:: Work instruction ::
Your copy should match the entries exactly, with no images carried over.

(Web interface edit records)
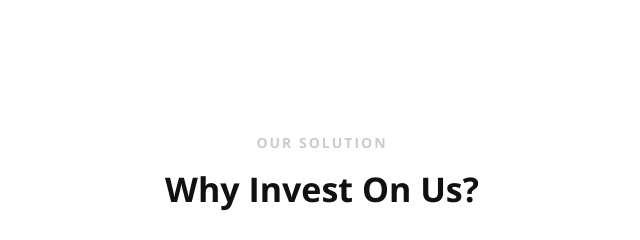
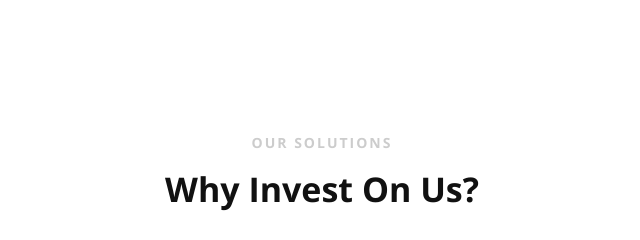
Before and after one commit to airbornex/airbornex.github.io, a plain HTML site: page index.html in a window 1280 px wide. Shown: the part 2248-2488 px from the top of the page, 318-958 px from the left. Drawn offline with nearby package versions, Linux system fonts and the light colour scheme.

Commit message:
Update index.html

```diff
--- a/index.html
+++ b/index.html
@@ -283,7 +283,7 @@
                 <div class="row clearfix">
 
                     <div class="section-heading">
-                        <h3>OUR SOLUTION</h3>
+                        <h3>OUR SOLUTIONS</h3>
                         <h2 class="section-title">Why Invest On Us?</h2>
                     </div>
 
```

:: Completed exercise ::
Before and after one commit to airbornex/airbornex.github.io, a plain HTML site: page index.html in a window 1280 px wide. Shown: the part 2248-2488 px from the top of the page, 318-958 px from the left. Drawn offline with nearby package versions, Linux system fonts and the light colour scheme.

Commit message:
Update index.html

```diff
--- a/index.html
+++ b/index.html
@@ -283,7 +283,7 @@
                 <div class="row clearfix">
 
                     <div class="section-heading">
-                        <h3>OUR SOLUTION</h3>
+                        <h3>OUR SOLUTIONS</h3>
                         <h2 class="section-title">Why Invest On Us?</h2>
                     </div>
 
```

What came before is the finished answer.